One of the best known, most extraordinary photographs of the heavens ever taken is called the Hubble Deep Field. It was made by pointing the orbiting Hubble telescope, surely one of the greatest achievements in human history, into a tiny segment of space, about 1/30 the area of the full moon, and taking an exposure that lasted ten days. Considering the challenge of keeping the telescope’s view stationary for so long, even as it orbits the earth at a velocity of 17,500 miles per hour, the resulting image—what appears to be thousands of stars, each of which is in reality a constellation containing billions of stars, the constellations all clustered together as they were at the beginning of the universe when their light began its ten-plus billion years travel to the Hubble’s collectors—is arguably the greatest single act of image-making ever achieved.
The challenges of keeping a camera stationary for a long exposure are well known to Matthew Allred, twenty-two of whose pinhole camera landscapes, some of which involved exposures far longer than the Hubble Deep Field’s, make up Heliography: The Arc of Time, on view at the Finch Lane Gallery until November 15th. Other than the need, common to both projects, for exposures long enough to gather sufficient light on a photographic emulsion, there seems little in common between Allred’s atmospheric variations on familiar scenes and Hubble’s almost unimaginably strange ones. In fact, when I was introduced to Allred’s work by 15 Bytes Editor Shawn Rossiter, who wrote a succinct and accurate appreciation of the project for the magazine’s blog, my original response was to wonder why the artist hadn’t just painted his works from scratch, rather than limiting himself to what he could produce with a time-consuming technique that fails several times for each successful print. In fact, I later learned that in effect that’s pretty much what he’d done. His combination of cameras of his own invention and challenging chemical manipulation to counter the unavoidable over-exposure of negatives produces a black-and-white image, a kind of scenic skeleton, which Allred then treats creatively with photographers’ toners, in effect tinting the sketch in order to produce a hybrid of painting and photograph.

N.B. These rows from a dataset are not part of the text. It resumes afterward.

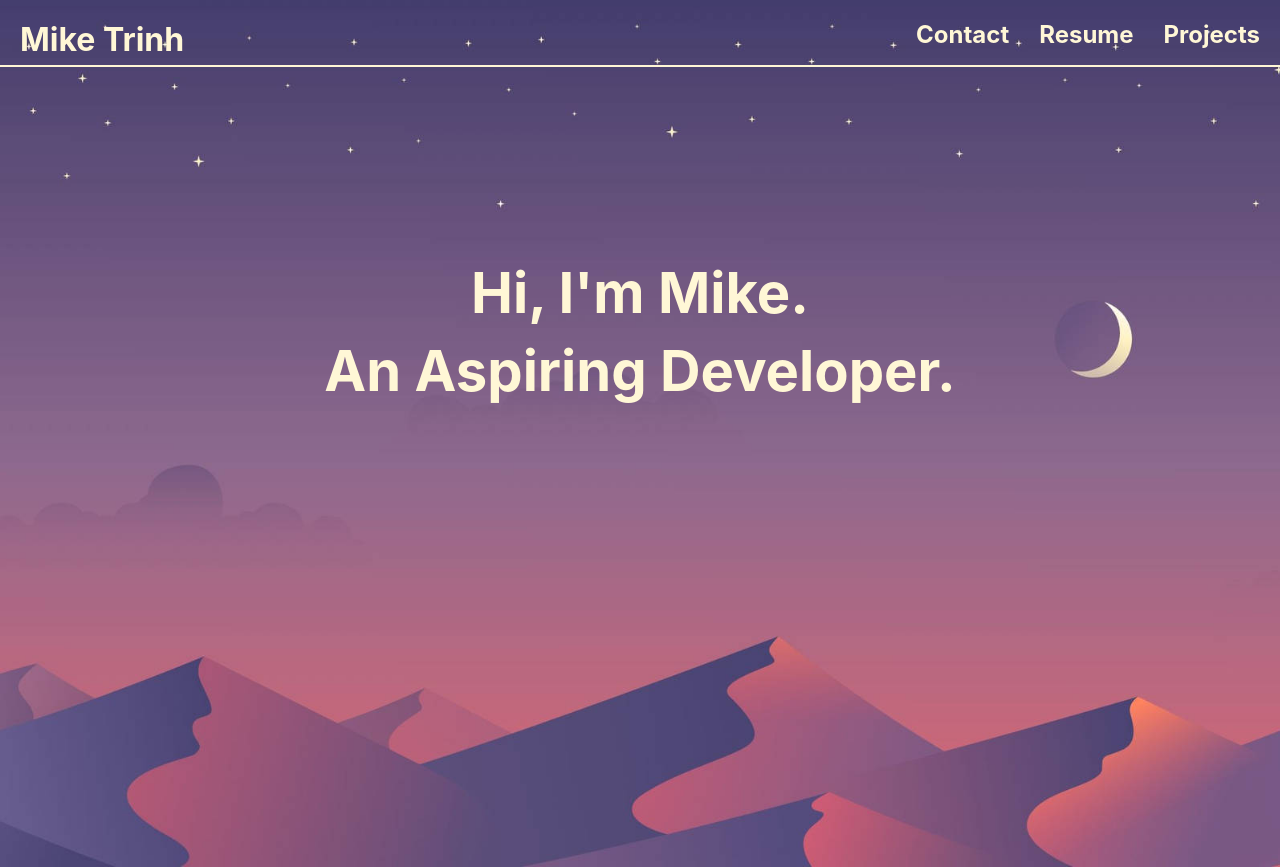
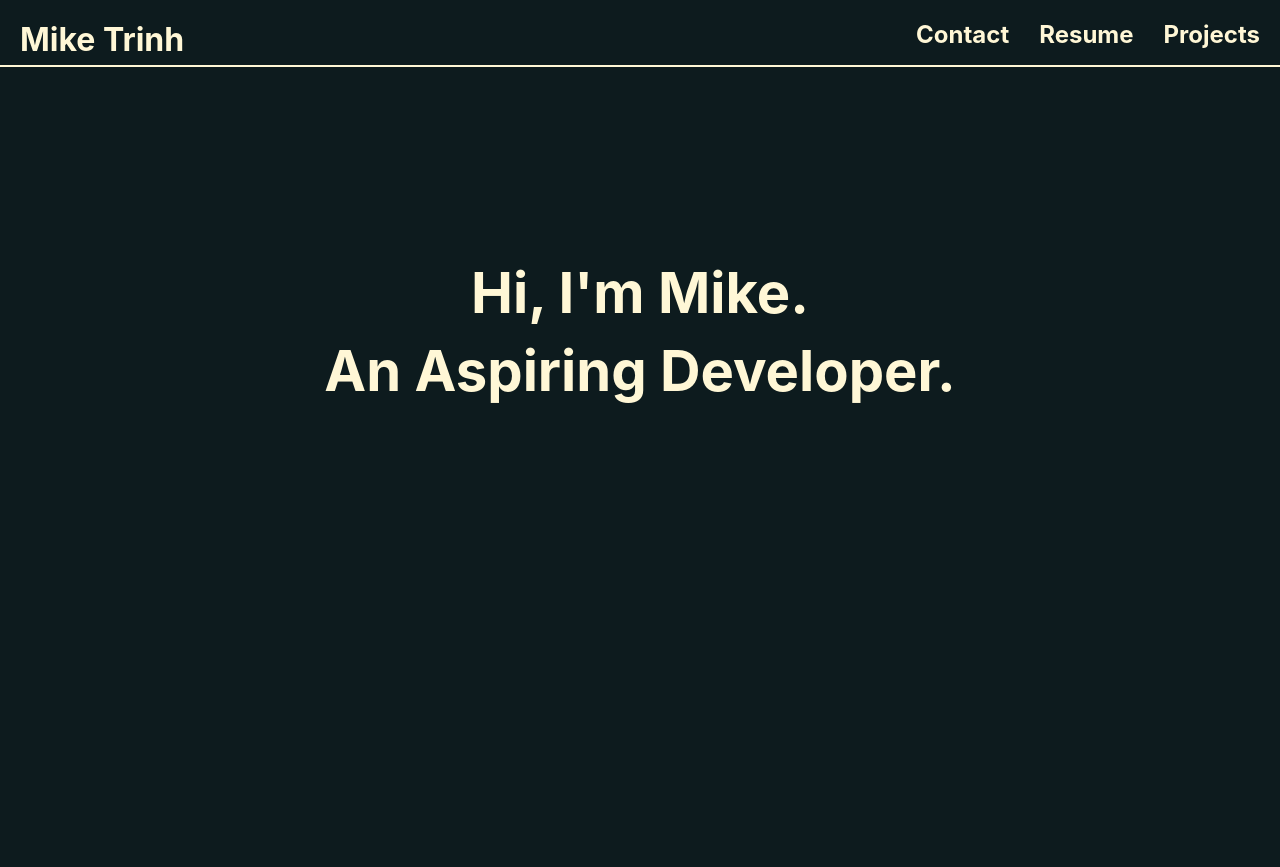
Before and after one commit to hieptrinh96/react-portfolio, a React (Create React App) app: page / in a window 1280 px wide. Built offline with nearby package versions, Linux system fonts and the light colour scheme.

Commit message:
change background color

```diff
--- a/src/App.css
+++ b/src/App.css
@@ -13,10 +13,6 @@
   }
 }
 
-.App-link {
-  color: #61dafb;
-}
-
 @keyframes App-logo-spin {
   from {
     transform: rotate(0deg);
--- a/src/components/Navbar/NavBar.module.css
+++ b/src/components/Navbar/NavBar.module.css
@@ -34,7 +34,7 @@ li {
   margin-left: 20px;
 }
 
-.home-link>a {
+a {
   text-decoration: none;
   color: #FFF7D6;
   font-weight: bold;
--- a/src/index.css
+++ b/src/index.css
@@ -5,9 +5,7 @@ body {
     sans-serif;
   -webkit-font-smoothing: antialiased;
   -moz-osx-font-smoothing: grayscale;
-  background: url('../src/assets/purple-background.jpg');
-  background-repeat: no-repeat;
-  background-size: cover;
+  background-color: #0D1B1E;
   box-sizing: border-box;
 }
 
```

It turns out that there is a connection, though, on the level of Allred’s intentions. At an artist’s lecture he gave on 18 October, he outlined various ways of thinking about the astronomical circumstances in which his work has taken shape, claiming for each an influence on his art. These included the behavior of objects in time and space, both required in quantities the human mind cannot fathom without intervening metaphors and imaginative leaps that can only bring about appreciation for the impossibility of ever really grasping them. He also had much to say about the gradual development of human knowledge of the universe, of time and distance as inseparable twins, along with such technological feats as photography and navigation with the astrolabe. If Allred proved anything, it was that a single topic, explored without discipline, can be shown to encompass everything.
I don’t usually write reviews in the first person, but in this case I want it clear that what follows is a personal opinion, which readers may choose to reject. When I go to see an artist talk about his art, I expect the principal subject to be the art. When the maker takes advantage of my interest to tell me about his philosophy, his tastes, or his personal life in ways not apparent in, or crucial to, those works, I feel abused. In this case, Allred’s efforts to implicate vast, but ultimately tangential subjects as part of his work’s content could only make that work appear less successful: trivial by comparison. The stately dance of sun, moon, and stars in the heavens has been part of human awareness since prehistory, an essential component of projects including Stonehenge, the Jaipur observatories, and Abu Simbel, as well as humble, yet eloquent petroglyphs left by preliterate peoples all over the world. Allred knows this. We find ourselves bookended by such evocative achievements on one side, and by the awesome precision of our ventures into space—both in person and by mechanical proxies—on the other. The role of art in this remains for the artist to prove.
I really liked Matthew Allred’s nighttime landscapes, and would enjoy extolling their colors and textures, among other virtues. Given the predominance of hand-tinted photos whose artificiality of color is the point, we might discuss the legitimacy of this alternative. I’m also curious to know, briefly, what ideas and previous experiences may have influenced his art. But just because grandiose references have become a necessary ingredient of artistic success doesn’t mean every claim should be taken as proven.
Matthew Allred’s Heliography: The Arc of Time is at Finch Lane Gallery through November 15th. Allred gave an Artist Talk on his work on Friday, October 18th.
Geoff Wichert has degrees in critical writing and creative nonfiction. He writes about art to settle the arguments going on in his head.
Categories: Exhibition Reviews